January 28th, 2022
By Rehan Piracha
The Central Board of Film Censors (CBFC) has refused to clear the film on Javed Iqbal, the serial killer of ‘100 children’ and has stopped it from being screened over objections that it would distort the image of Pakistan, the board’s chief told Voicepk on Friday.
In a unanimous decision last month, the board said the biopic crime thriller would distort the country’s image of Pakistan, CBFC chairman Arshad Munir said in response to a question about the reasons behind the refusal to clear the movie’s release in the federal capital territory.
“It is glorifying and highlighting a heinous crime,” Munir said. Besides, the CBFC had also objected to distortion of facts in the film starring Yasir Hussain and Ayesha Omar. “The story distorts the facts and degrades the image of police,” Munir said in his response.

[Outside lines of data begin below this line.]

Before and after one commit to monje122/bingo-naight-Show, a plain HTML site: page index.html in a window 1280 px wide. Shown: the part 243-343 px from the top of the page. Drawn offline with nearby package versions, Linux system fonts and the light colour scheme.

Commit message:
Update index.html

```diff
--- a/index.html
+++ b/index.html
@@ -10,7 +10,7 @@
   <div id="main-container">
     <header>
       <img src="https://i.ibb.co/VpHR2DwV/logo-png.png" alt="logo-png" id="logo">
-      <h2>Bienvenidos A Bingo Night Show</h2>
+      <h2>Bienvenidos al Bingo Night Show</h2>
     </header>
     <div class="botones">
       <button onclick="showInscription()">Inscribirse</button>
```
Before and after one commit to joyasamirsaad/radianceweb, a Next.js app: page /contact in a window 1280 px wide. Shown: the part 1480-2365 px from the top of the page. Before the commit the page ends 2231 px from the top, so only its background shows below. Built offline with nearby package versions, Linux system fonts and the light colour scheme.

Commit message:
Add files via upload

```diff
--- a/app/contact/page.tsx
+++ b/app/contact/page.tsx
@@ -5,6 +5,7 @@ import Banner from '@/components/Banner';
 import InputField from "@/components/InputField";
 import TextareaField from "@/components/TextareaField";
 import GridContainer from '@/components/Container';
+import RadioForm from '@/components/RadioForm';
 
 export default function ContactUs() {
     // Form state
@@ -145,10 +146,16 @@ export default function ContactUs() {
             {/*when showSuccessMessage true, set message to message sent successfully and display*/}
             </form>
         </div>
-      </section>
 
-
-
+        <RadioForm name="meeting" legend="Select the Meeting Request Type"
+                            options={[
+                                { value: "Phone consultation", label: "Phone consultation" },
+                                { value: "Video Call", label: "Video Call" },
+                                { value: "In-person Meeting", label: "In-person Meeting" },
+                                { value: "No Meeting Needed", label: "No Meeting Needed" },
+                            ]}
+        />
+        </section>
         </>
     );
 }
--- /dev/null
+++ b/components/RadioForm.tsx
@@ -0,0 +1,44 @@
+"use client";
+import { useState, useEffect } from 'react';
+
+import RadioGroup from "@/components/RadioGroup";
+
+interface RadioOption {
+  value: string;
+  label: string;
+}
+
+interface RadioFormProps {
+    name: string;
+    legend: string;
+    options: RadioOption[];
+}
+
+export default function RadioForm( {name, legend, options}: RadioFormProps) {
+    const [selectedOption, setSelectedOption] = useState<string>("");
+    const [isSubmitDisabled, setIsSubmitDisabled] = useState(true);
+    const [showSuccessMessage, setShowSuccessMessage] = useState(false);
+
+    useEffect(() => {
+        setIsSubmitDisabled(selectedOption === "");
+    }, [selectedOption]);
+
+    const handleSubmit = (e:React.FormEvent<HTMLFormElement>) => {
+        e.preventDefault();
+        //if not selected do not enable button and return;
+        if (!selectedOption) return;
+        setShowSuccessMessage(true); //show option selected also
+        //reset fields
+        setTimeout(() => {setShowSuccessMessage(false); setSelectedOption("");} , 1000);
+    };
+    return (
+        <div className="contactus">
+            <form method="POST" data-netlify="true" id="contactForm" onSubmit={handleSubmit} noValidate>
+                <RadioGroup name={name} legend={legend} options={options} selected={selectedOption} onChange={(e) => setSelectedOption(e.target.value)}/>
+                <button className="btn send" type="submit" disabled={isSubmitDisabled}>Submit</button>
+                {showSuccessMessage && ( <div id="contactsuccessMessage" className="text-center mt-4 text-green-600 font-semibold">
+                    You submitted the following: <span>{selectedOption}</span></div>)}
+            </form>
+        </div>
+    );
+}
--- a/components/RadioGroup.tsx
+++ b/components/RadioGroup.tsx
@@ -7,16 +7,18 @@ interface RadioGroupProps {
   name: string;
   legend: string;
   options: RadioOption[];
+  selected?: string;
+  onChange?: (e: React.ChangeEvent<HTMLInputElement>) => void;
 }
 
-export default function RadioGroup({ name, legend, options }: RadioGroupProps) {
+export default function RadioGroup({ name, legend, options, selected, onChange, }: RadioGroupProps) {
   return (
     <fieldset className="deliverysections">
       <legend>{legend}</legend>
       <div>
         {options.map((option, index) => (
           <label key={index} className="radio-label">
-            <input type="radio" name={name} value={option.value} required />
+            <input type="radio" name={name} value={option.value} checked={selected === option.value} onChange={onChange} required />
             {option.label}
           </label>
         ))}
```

‘Javed Iqbal: The Untold Story’ however did premier in Karachi on January 25. The film was scheduled for theatrical release in cinemas in Punjab and Sindh on January 28.
Punjab govt’s decision challenged in LHC
On the other hand, Abu Aleeha, writer and director of the film, told Voicepk that they have filed a petition in the Lahore High Court against the Punjab government’s decision to halt screening of the movie just two days earlier to its release in cinemas across the province.
“The LHC is expected to take up our petition on Monday,” Abu Aleeha said. On January 26, the Punjab Information Ministry informed the film’s producer that the provincial government has decided to re-examine the film ‘in the wake of persistent complaints from different quarters’.
The ministry directed the producer not to release the film till the decision of the re-examination committee, adding that the ‘time and place of re-examination will be intimated later on’.
Aleeha said a four-member panel of the Punjab Film Censor Board had earlier cleared the film for release in cinemas across the province, adding that the Sindh Censor Board also cleared the biopic for screening. He said the government’s decision to halt screening and re-examine the movie was against the law. “Once a censor board clears a film for release, it cannot take back the decision,” the director pointed out. Surprisingly, the decision was made just after the movie premiered in Karachi and was set for release two days later, he added.
Responding to reports that the Punjab government’s decision to halt screening might have been influenced by the CBFC not clearing the film, Aleeha said the CBFC’s decision not to clear the movie for screening had no binding on the provincial film censor boards in Punjab and Sindh.
“The CBFC clears films for release in the Islamabad Capital Territory and Cantonment Boards,” he explained. Balochistan and Khyber Pakhtunkhwa have not established their provincial film censor boards but often follow the decisions of the federal CBFC.
Aleeha said they had not filed a review of the CBFC decision as there is only one cinema in the federal territory. “We had clearance from censors in Sindh and Punjab and thought we would file a review with CBFC once we got an overwhelming public response in screenings in Sindh and Punjab,” he said.
In interviews prior to the film’s premiere, the writer and director had clarified that the movie in no way glorifies the psychopathic child killer.
Aleeha said the Punjab Film Censor Board, which had cleared the film last month, did great injustice to the film makers by halting its screening a couple of days before its release.
Actors Yasir Hussain and Ayesha Omar also expressed their dismay at the sudden Punjab government’s refusal to screen the film in the province. “The reason for the ban is beyond understanding,” Hussain said in his Instagram post. Whether cinemas in the country were to show only cricket matches and TV dramas or independent film makers would get any chance, he questioned.